I returned, and found a couple more of that warren had emerged, but as ever, shaded by the tall grass, which obscured their activity from me much of the time. But, between the four of them, there was easily enough activity to enjoy observing, and so I caught a few pleasant, calm moments.

And then - some kind of mad flurry of activity, thankfully while within the viewfinder. As quickly as possible, I took the shot, plus a few more in hope.

(Fortunately, I'd removed the 1.4x TC before returning, as I'd reckoned the lighting wasn't so great - which, as it turned out, also ensured I didn't risk losing any of the shot, in addition to the intended effect of improving the quality of anything I might catch)

I think I can consider the evening a success. ^_^ It's even, at the moment, on the front page of 500px's selection of popular photos; notifications there are constantly lighting up the iPad.

Yes. Rabbits rock. =:D
My involuntary response when I scrolled down to the photo in question was "holy crap!" It's one of those amazing fluke photos that all photographers dream of getting. I call it a fluke, but of course it's the product of long dedication, practice and technical expertise.
Truth be told, it's both. =:) It's unusual, to begin with, to even see that kind of exuberant behavior. And then, you've got to be around when it happens. Add in hoping that there's reasonable light that day, and that it happens at an angle that'll make a good photo. Then there's the big technical bugbear - focus. Either you're watching them and the camera's fast enough to respond (the D7100's AF is pretty good, but I can't see them when they're on the ground in that spot, as the tall grass either mostly or completely obscures them), or you're looking at another spot a similar distance away, which is what I tend to do in such times, though that's obviously frought with chance. With movement that fast, there's probably really no way to track the action - it's over almost as quickly as you realised it was happening. =:D

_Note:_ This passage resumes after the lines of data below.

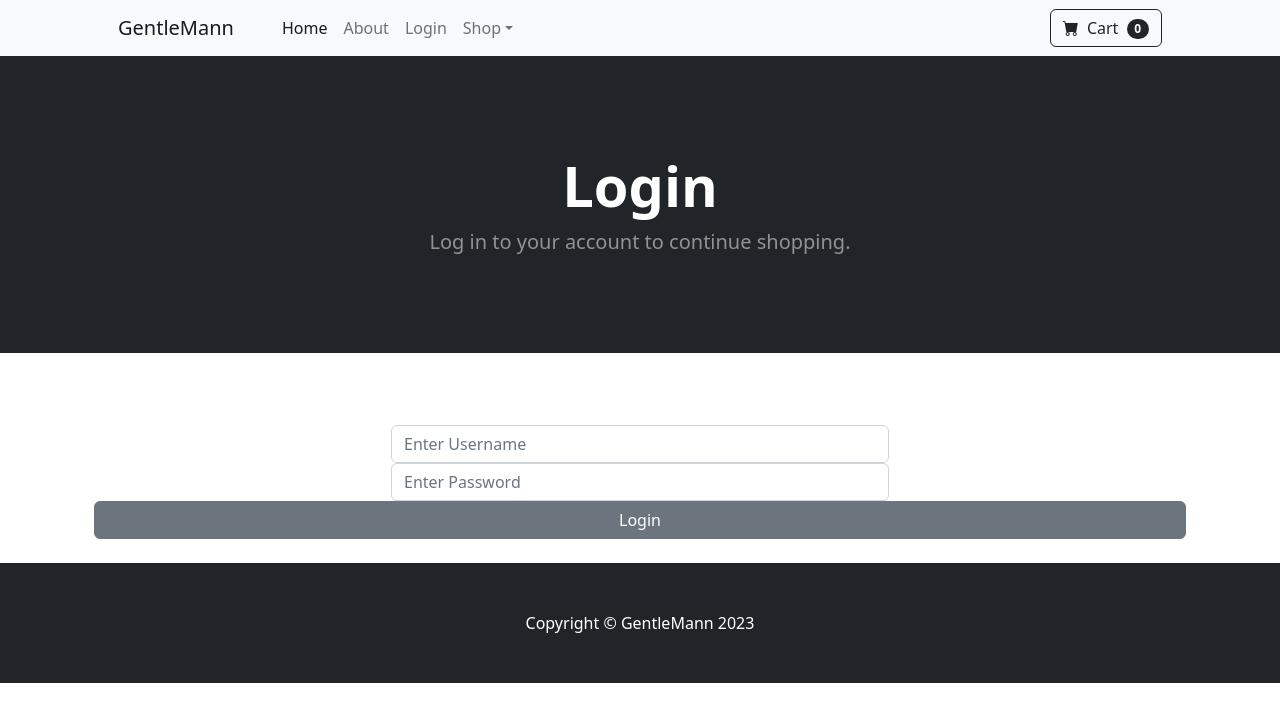
After one commit to geoffreykithuku/django-ecommerce, a Django app: page /login/ in a window 1280 px wide. The commit adds this page. Shown: the top 722 px of the page. Run offline with Django 5.2, Linux system fonts and the light colour scheme; some libraries are stand-ins or nearby versions.

Commit message:
design login form

```diff
--- a/store/templates/base.html
+++ b/store/templates/base.html
@@ -25,19 +25,8 @@
     <link href="{% static 'css/styles.css' %}" rel="stylesheet" />
   </head>
   <body>
-    {% include 'navbar.html' %}
-
-    {% block content %}
-    {% endblock %}
-
-    <!-- Footer-->
-    <footer class="py-5 bg-dark">
-      <div class="container">
-        <p class="m-0 text-center text-white">
-          Copyright &copy; GentleMann 2023
-        </p>
-      </div>
-    </footer>
+    {% include 'navbar.html' %} {% block content %} {% endblock %}
+    {% include 'footer.html' %}
     <!-- Bootstrap core JS-->
     <script src="https://cdn.jsdelivr.net/npm/bootstrap@5.2.3/dist/js/bootstrap.bundle.min.js"></script>
     <!-- Core theme JS-->
--- /dev/null
+++ b/store/templates/footer.html
@@ -0,0 +1,8 @@
+<!-- Footer-->
+    <footer class="py-5 bg-dark">
+      <div class="container">
+        <p class="m-0 text-center text-white">
+          Copyright &copy; GentleMann 2023
+        </p>
+      </div>
+    </footer>
--- /dev/null
+++ b/store/templates/login.html
@@ -0,0 +1,48 @@
+{% extends 'base.html' %} {% block content %}
+
+<header class="bg-dark py-5">
+  <div class="container px-4 px-lg-5 my-5">
+    <div class="text-center text-white">
+      <h1 class="display-4 fw-bolder">Login</h1>
+      <p class="lead fw-normal text-white-50 mb-0">
+        Log in to your account to continue shopping.
+      </p>
+    </div>
+  </div>
+</header>
+
+<section class="py-4">
+  <div class="container px-4 px-lg-5 mt-5">
+    <div class="row gx-4 gx-lg-5 align-items-center">
+      <div class="col-md-6 offset-md-3 mx-auto">
+        <form class=" gap-3">
+          <div class="form-group">
+
+            <input
+              type="text"
+              class="form-control"
+             name = "username"
+              placeholder="Enter Username"
+            />
+
+          </div>
+          <div class="form-group">
+
+            <input
+              type="password"
+              class="form-control"
+              name = "password"
+              placeholder="Enter Password"
+            />
+          </div>
+
+
+          </div>
+          <button type="submit" class="btn btn-secondary ">Login</button>
+        </form>
+      </div>
+    </div>
+  </div>
+</section>
+
+{% endblock %}
--- a/store/templates/navbar.html
+++ b/store/templates/navbar.html
@@ -23,6 +23,16 @@
         <li class="nav-item">
           <a class="nav-link" href="{% url 'about' %}">About</a>
         </li>
+        {% if user.is_authenticated %}
+        <li class="nav-item">
+          <a class="nav-link" href="{% url 'logout' %}">Logout</a>
+        </li>
+        {% else %}
+        <li class="nav-item">
+          <a class="nav-link" href="{% url 'login' %}">Login</a>
+        </li>
+        {% endif %}
+
         <li class="nav-item dropdown">
           <a
             class="nav-link dropdown-toggle"
--- a/store/urls.py
+++ b/store/urls.py
@@ -4,5 +4,7 @@ from . import views
 urlpatterns = [
     path("", views.home, name="home"),
     path("about/", views.about, name="about"),
+    path("login/", views.login_user, name="login"),
+    path("logout/", views.logout_user, name="logout"),
 
 ]
--- a/store/views.py
+++ b/store/views.py
@@ -1,5 +1,8 @@
 from django.shortcuts import render
 from .models import Category, Customer, Product, Order
+
+from django.contrib.auth import authenticate, login, logout
+
 # Create your views here.
 
 def home(request):
@@ -9,3 +12,9 @@ def home(request):
 def about(request):
     products = Product.objects.all()
     return render(request, 'about.html', {'products': products})
+
+def login_user(request):
+    return render(request, 'login.html')
+
+def logout_user(request):
+    return render(request, 'logout.html')
```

(If I ever have money to burn, I want at least one Phantom Flex camera, if not a few of them, set up to track buns automatically, and at my trigger, record such a moment at those devices' phenomenal framerate. I'd love to see what on earth that looked like at 2500fps!)